Wednesday, August 29, 2007
"I don't know what is copying and what is original but if there is something good in the world, we copy it with pride," - Anssi Vanjoki, head of the Nokia multimedia division
Nokia (NOK) demoed their latest software on what appeared to be an iPhone rip-off, and let me call this phone the 'No-phone', along with services under the brand name Ovi. And Mr.Vanjoki was answering questions regarding its striking resemblance with Apple's (AAPL) iPhone, be it the touch-screen or the interface.

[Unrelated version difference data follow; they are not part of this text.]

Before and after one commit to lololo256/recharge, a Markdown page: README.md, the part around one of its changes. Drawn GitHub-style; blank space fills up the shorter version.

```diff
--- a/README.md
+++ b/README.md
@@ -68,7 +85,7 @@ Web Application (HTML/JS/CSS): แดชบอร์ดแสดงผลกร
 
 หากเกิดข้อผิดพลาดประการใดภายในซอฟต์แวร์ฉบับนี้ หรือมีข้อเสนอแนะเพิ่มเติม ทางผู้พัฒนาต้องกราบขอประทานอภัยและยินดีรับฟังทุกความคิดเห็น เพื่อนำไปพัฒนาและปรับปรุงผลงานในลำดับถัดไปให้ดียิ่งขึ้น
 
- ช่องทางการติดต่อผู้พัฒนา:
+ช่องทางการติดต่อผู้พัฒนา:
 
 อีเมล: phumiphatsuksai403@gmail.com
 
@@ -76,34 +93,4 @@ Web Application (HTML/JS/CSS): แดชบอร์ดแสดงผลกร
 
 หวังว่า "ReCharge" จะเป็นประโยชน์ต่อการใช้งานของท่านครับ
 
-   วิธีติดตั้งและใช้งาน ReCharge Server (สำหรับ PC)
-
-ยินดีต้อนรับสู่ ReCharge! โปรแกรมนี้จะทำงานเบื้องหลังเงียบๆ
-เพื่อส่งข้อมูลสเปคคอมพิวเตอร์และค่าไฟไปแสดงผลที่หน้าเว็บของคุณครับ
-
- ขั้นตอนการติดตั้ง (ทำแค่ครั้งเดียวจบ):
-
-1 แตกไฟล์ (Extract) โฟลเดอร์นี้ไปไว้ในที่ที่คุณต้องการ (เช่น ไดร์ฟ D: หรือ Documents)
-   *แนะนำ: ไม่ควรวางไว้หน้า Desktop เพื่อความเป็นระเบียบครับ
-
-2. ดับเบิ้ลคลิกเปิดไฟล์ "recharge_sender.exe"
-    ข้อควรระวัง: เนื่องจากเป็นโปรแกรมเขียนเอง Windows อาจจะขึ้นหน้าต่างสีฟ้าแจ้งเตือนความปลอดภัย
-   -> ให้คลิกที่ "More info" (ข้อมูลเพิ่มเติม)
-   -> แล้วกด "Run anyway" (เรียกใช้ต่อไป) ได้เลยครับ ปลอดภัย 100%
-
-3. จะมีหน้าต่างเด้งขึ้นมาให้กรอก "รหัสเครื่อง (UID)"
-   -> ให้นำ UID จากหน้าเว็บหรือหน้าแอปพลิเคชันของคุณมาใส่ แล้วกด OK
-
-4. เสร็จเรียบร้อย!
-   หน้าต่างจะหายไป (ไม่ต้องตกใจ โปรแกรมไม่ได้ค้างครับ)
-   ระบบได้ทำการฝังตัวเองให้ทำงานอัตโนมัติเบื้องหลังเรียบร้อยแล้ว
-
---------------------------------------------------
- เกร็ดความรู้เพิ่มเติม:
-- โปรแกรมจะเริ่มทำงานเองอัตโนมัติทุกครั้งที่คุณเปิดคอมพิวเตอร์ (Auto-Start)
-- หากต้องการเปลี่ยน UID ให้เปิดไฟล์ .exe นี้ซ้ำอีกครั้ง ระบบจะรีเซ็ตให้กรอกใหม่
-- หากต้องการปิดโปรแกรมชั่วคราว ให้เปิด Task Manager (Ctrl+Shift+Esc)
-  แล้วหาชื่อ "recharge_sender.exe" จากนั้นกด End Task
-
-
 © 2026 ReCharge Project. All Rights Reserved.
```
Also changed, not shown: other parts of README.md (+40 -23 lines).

I should appreciate Nokia for candidly admitting the truth. If the gadget used is a sign of things to come from Nokia, it is their direct reply to Apple. All other factors remaining the same (and I assume Nokia will do a good job at that), this hand-set should have some definite advantages over the iPhone. Some of them are listed below.
- The device promises direct music transfer from the internet to the mobile, a no-no with iPhone.

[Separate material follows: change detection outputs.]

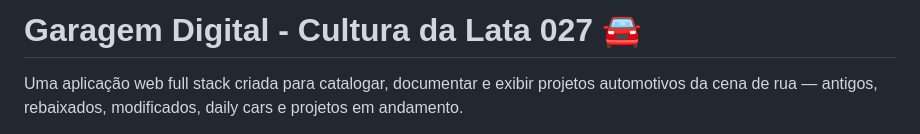
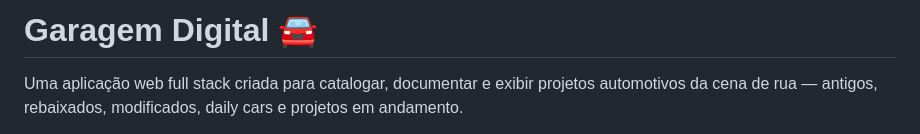
Before and after one commit to raullferreiraa/garagem-digital, a Markdown page: README.md, the part around the change. GitHub-like rendering.

Commit message:
Change project title to 'Garagem Digital'
Updated project title in README.md

```diff
--- a/README.md
+++ b/README.md
@@ -1,4 +1,4 @@
-# Garagem Digital - Cultura da Lata 027 🚘
+# Garagem Digital 🚘
 
 Uma aplicação web full stack criada para catalogar, documentar e exibir projetos automotivos da cena de rua — antigos, rebaixados, modificados, daily cars e projetos em andamento.
 
```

- It is likely to have 3G versions during release. Whether it promises higher data-rates or not, at least there is a perceptual advantage with the 3G tag.

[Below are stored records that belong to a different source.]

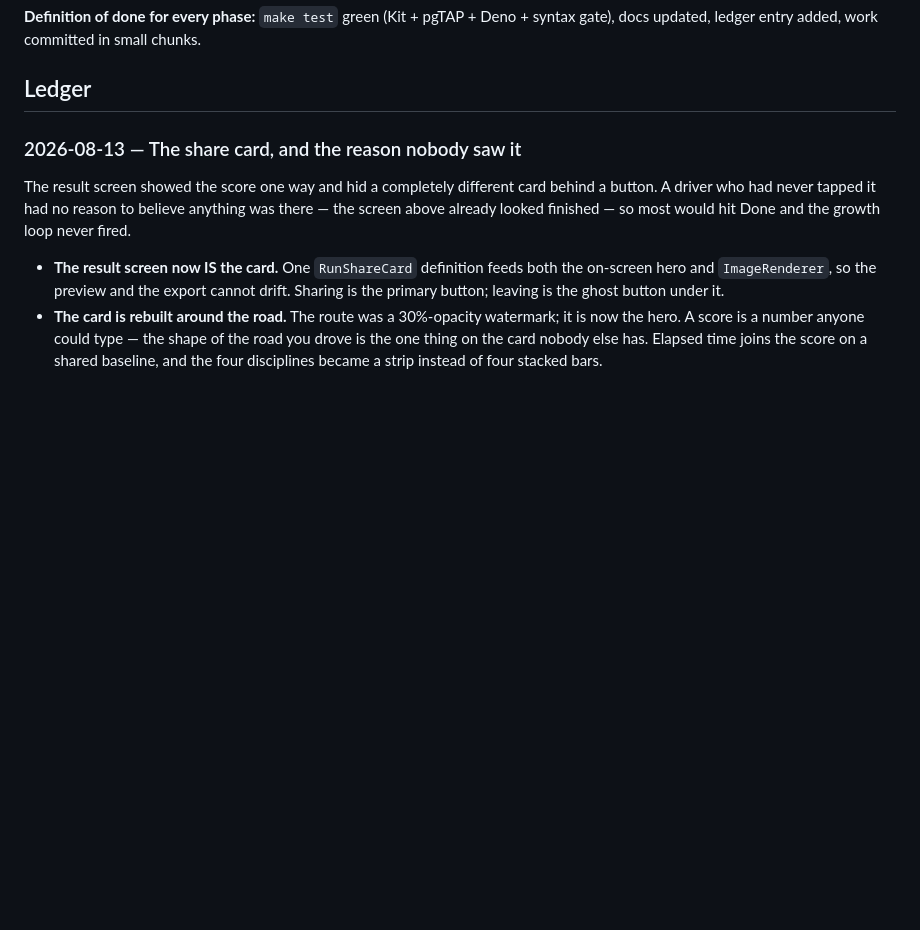
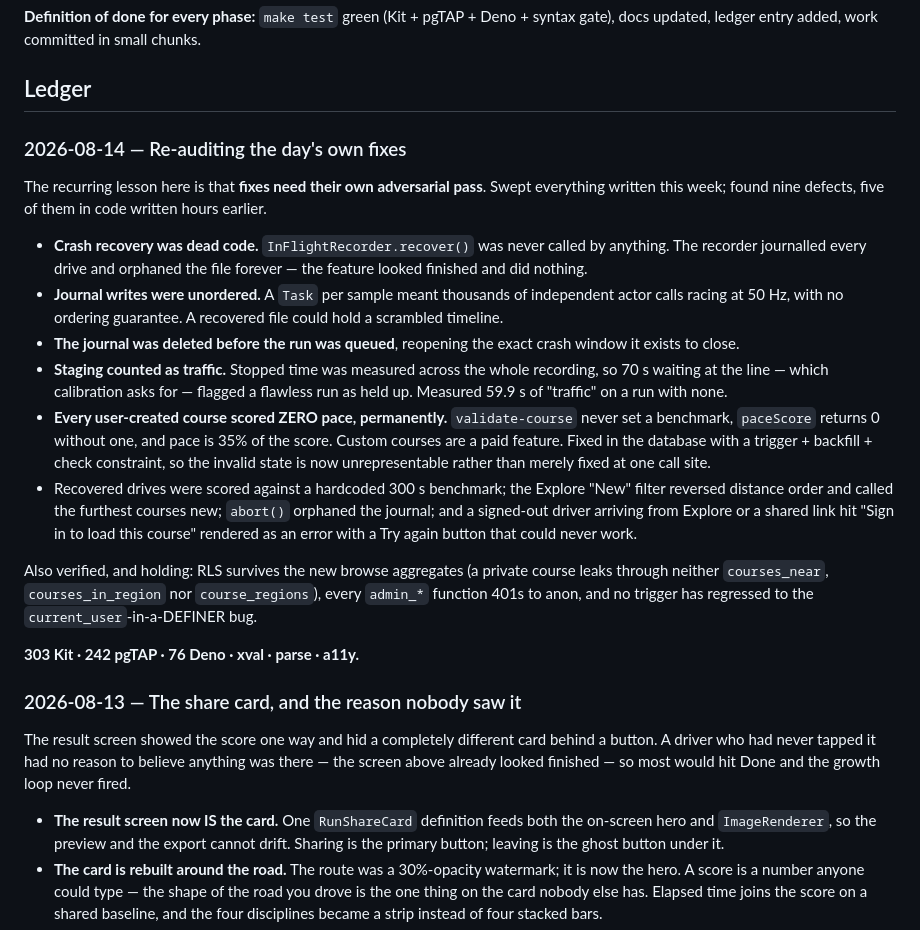
Before and after one commit to iodex99/smoooothoperator, a Markdown page: docs/ROADMAP.md, the part around the change. Drawn GitHub-style; blank space fills up the shorter version.

Commit message:
docs: ledger for the self-audit sweep
Co-Authored-By: Claude Fable 5 <noreply@anthropic.com>

```diff
--- a/docs/ROADMAP.md
+++ b/docs/ROADMAP.md
@@ -28,6 +28,41 @@ sharing → subscriptions. UI is authored alongside but never blocks engine work
 syntax gate), docs updated, ledger entry added, work committed in small chunks.
 
 ## Ledger
+
+### 2026-08-14 — Re-auditing the day's own fixes
+The recurring lesson here is that **fixes need their own adversarial pass**.
+Swept everything written this week; found nine defects, five of them in code
+written hours earlier.
+
+- **Crash recovery was dead code.** `InFlightRecorder.recover()` was never
+  called by anything. The recorder journalled every drive and orphaned the
+  file forever — the feature looked finished and did nothing.
+- **Journal writes were unordered.** A `Task` per sample meant thousands of
+  independent actor calls racing at 50 Hz, with no ordering guarantee. A
+  recovered file could hold a scrambled timeline.
+- **The journal was deleted before the run was queued**, reopening the exact
+  crash window it exists to close.
+- **Staging counted as traffic.** Stopped time was measured across the whole
+  recording, so 70 s waiting at the line — which calibration asks for —
+  flagged a flawless run as held up. Measured 59.9 s of "traffic" on a run
+  with none.
+- **Every user-created course scored ZERO pace, permanently.**
+  `validate-course` never set a benchmark, `paceScore` returns 0 without one,
+  and pace is 35% of the score. Custom courses are a paid feature. Fixed in
+  the database with a trigger + backfill + check constraint, so the invalid
+  state is now unrepresentable rather than merely fixed at one call site.
+- Recovered drives were scored against a hardcoded 300 s benchmark; the
+  Explore "New" filter reversed distance order and called the furthest
+  courses new; `abort()` orphaned the journal; and a signed-out driver
+  arriving from Explore or a shared link hit "Sign in to load this course"
+  rendered as an error with a Try again button that could never work.
+
+Also verified, and holding: RLS survives the new browse aggregates (a
+private course leaks through neither `courses_near`, `courses_in_region`
+nor `course_regions`), every `admin_*` function 401s to anon, and no
+trigger has regressed to the `current_user`-in-a-DEFINER bug.
+
+**303 Kit · 242 pgTAP · 76 Deno · xval · parse · a11y.**
 
 ### 2026-08-13 — The share card, and the reason nobody saw it
 The result screen showed the score one way and hid a completely different
```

- Nokia has 1/3rd of the hand-set market share in the world. So even in places where the carrier lines up phones (eg. U.S.A as against in India), they should have negotiating power to leverage unprecedented deals with respect to retaining their own services etc.
- Nokia certainly has the brand-name to compete with Apple. The snob-value associated with an iPhone may not be there, but people will definitely trust a Nokia device enough to buy it.
- Nokia phones are not likely to be locked to carriers. This means more customers all around the world. They are gunning for instant pervasiveness as against the exclusiveness tag from Apple. They will have to price it below the iPhone or at least competitively to gain with this strategy.
- Though it is a brazen copy, Nokia is likely to learn from iPhone mistakes and present a better product. They will directly be competing with iPhone V2 when that comes up.
Tuesday, August 28, 2007
- The carriers are yet to monetize on the infra-structure they have built so far. So, even if they attempt to vigorously promote 4G, the investors are unlikely to authorize another 50 billion dollars for new OFDMA based infra-structure.
- 3G is just getting popular, especially in the U.S. For example, AT&T (T) is slowly adding cities to its WCDMA roll-out. 4G will have to wait since a lot of these carriers are thus committed to 3G.
- New carriers need to pick from the available candidates for core technology. Each is plagued by unique issues and the choice is thus not obvious. WiMax has mobility issues, UMB is solely QualComm's technology and the wireless value chain will be vary of this and infact want to avoid it.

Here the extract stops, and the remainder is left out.